The top-heavy University

The Board of Regents is finally reviewing pay packages for top administration.

Daily Editorial Board

With Tom Devine as its newest member, the University of Minnesota’s Board of Regents must move forward by addressing administrative compensation packages. Starting April 26, the board will convene a new committee to do just that.

The concern over executive compensation packages has haunted the University’s administration for years, with much criticism and little change. Earlier this year, the Minnesota Daily voiced this concern when outgoing athletics director Joel Maturi received what many have called a golden parachute. The state Legislature and now the Board of Regents have also expressed angst over pay packages for administrators on leave from the University. Many eventually return to faculty posts but are granted administrative salaries while on sabbatical.

While pay packages remain a concern, University administration has also become bloated over the past decade. Since 2001, administrative positions have increased by 52 percent while overall employment has risen only 11 percent. The notion of running the University like a business clearly hasn’t helped its efficiency.
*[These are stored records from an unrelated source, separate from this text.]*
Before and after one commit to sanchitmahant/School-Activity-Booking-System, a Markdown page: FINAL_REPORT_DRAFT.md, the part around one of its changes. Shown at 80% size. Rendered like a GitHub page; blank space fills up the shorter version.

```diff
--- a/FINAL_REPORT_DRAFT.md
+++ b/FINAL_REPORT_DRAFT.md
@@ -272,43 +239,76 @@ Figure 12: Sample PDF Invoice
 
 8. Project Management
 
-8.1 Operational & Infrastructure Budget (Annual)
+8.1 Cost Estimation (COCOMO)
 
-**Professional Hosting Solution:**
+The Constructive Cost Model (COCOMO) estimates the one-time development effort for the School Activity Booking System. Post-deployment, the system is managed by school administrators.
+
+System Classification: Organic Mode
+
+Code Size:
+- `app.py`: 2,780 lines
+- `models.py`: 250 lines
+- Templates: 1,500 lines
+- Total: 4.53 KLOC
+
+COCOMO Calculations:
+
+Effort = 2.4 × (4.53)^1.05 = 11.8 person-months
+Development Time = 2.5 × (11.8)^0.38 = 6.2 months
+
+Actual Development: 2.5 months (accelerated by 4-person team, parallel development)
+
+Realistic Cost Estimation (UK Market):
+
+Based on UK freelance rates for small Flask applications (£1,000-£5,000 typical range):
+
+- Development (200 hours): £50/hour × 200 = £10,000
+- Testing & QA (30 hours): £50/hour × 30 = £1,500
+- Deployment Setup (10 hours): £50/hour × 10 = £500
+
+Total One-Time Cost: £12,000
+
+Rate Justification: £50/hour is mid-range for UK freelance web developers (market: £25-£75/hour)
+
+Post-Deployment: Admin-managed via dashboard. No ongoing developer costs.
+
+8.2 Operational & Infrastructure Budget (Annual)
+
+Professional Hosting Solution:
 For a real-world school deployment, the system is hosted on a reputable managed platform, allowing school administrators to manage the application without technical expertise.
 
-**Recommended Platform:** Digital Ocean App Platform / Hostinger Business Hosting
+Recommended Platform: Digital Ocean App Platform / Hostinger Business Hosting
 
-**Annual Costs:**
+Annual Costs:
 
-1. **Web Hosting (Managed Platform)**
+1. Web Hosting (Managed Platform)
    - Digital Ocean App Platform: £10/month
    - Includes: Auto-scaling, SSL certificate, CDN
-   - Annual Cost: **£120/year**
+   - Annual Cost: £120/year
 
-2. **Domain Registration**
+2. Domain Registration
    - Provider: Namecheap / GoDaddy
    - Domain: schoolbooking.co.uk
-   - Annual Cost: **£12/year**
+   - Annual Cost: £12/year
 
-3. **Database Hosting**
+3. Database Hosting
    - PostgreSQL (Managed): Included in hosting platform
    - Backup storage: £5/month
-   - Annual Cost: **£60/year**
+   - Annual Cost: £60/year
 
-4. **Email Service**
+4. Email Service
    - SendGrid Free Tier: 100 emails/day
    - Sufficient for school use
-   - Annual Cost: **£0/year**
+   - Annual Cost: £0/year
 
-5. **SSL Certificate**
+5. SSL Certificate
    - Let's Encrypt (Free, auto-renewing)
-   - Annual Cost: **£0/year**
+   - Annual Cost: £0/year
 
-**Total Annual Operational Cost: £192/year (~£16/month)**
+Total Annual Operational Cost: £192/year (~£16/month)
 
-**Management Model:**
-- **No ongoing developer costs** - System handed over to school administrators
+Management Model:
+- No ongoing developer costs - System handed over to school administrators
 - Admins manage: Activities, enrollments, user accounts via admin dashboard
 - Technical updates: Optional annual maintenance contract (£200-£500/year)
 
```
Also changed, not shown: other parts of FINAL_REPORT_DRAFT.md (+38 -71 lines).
The lack of attention to rising administrative costs is often defended by the need to attract and retain top talent at a time when public funding for the University is waning. This argument fails to note the sacrifices made by many talented, non-administrative employees over the past few years. Like the many concerns raised on campus in recent years, administrative pay packages and bureaucratic largesse must also be understood through the lens of rising tuition and overall costs to students and families. As college costs continue to increase, the Board of Regents must scrutinize pay at the top.